It has been 12 years since we’ve seen an update to Virtual Pool. The demise of Interplay, the rise of new technology, and a new publishing landscape has not discouraged Steve Chaplin to forge ahead. Another reason it’s taken so long is that historically Virtual Pool has been a game that always pushed the envelope of what technology could offer consumers in the first place. It literally was the best and most technologically powerful pool simulation you could buy at the time. Consumers have actually had no choice but to wait for the technology to catch up and be ready for the next version of the game. That said, VP4 users are sure to be happy with the new product!
Developing partner relationships has also played a great part in the realism of and excitement of VP4 which for starters, Celeris has Corey Harper of Crown City Billiards to thank. Corey has led Steve to several key, industry contacts and players. In turn, Celeris has gone to great lengths to build these relationships and incorporate some of them into the game. Custom cues by Tiger Products, Viking Cues and Ariel Carmeli Cues can be selected from the pro-shop and can be seen in amazing detail during game play. Cues from partners will be given to online tournament winners.
The mere realism of the game has also prompted pool and billiard organizations, such as the BCA/CSI (Billiard Congress Of America/Cue-Sports International), UPC (Universities Pool Council), GB 9-Ball Tour to agree to cross-promotional efforts of the game in exchange for logo placements and links to websites within the game itself. These organizations, generally committed to providing league systems and venues for pool players to compete at, have fully endorsed the VP4 product and are anticipating some growth because of the impact that VP4 can have on a user’s real pool game.
British Professional Pool Player, Trick Shot Artist and Instructor Steve Daking took an immediate interest to Virtual Pool 4, went above and beyond the call of duty by producing a library of over 140 video instructional shots in pool and billiards where he also explains the fundamentals and techniques necessary to execute them. All of these shots have been incorporated into the game, which the user can also practice and master.
Media organizations such as The Action Report and POV Pool are also committed to the game’s success. Celeris has signed on over 80 real players to be used as characters in the Pro Tour Career Mode, which should mean increased traffic and exposure of these players by these media providers.

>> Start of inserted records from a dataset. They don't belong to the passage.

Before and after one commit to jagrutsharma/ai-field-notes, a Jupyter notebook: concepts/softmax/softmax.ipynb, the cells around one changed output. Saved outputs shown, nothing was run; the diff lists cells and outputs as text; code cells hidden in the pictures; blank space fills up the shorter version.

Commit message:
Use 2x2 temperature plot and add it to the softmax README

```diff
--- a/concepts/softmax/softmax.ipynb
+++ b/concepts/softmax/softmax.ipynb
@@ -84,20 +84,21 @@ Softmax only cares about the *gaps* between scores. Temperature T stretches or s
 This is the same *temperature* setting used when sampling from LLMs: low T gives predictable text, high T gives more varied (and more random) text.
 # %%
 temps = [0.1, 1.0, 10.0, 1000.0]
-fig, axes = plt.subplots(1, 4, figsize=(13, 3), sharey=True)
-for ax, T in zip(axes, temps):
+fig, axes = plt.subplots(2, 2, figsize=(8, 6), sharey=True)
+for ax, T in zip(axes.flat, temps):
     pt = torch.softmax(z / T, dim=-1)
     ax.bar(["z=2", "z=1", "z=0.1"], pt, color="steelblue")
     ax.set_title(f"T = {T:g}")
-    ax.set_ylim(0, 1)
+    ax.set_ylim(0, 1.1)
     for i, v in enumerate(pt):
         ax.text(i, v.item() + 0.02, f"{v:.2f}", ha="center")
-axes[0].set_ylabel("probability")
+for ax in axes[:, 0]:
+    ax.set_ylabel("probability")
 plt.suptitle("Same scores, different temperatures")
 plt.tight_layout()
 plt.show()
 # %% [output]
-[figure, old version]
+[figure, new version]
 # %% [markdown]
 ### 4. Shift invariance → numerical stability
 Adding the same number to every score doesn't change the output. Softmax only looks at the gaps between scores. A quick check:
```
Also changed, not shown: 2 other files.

Thanks to Steve Chaplin, a new fascination with the game of pool is experienced at an entirely new level. The anticipation of the release of Virtual Pool 4 spells a big win for the pool world as a whole. Through the digital medium, Virtual Pool 4 delivers such a richer understanding of the real game of pool and because of this, top players around the world get exposure, leagues receive new inquiries and gamers get to know what it’s really like to BE a Pool Player. This could not be a better time for the gamer, the pool player and for Steve Chaplin of Celeris Inc.
For more information and pertinent links:
Celeris Website: http://www.celeris.com
Steve Daking Website: http://www.stevedaking.com/hustlebox/
Crown City Billiards: http://crowncitybilliards.com/store/
Viking Cues: http://shop.vikingcue.com/home
Tiger Products: http://www.tigerproducts.com/
Ariel Carmeli Cues: http://www.accustomcues.com/
Cue Sports International: http://www.playcsipool.com/
GB 9 Ball Tour: http://www.gb9balltour.com/
Universities Pool Council: http://upc-pool.org.uk/cueaction/
The Action Report: http://www.theactionreport.com/home.html
Point Of View Pool: http://www.povpool.com/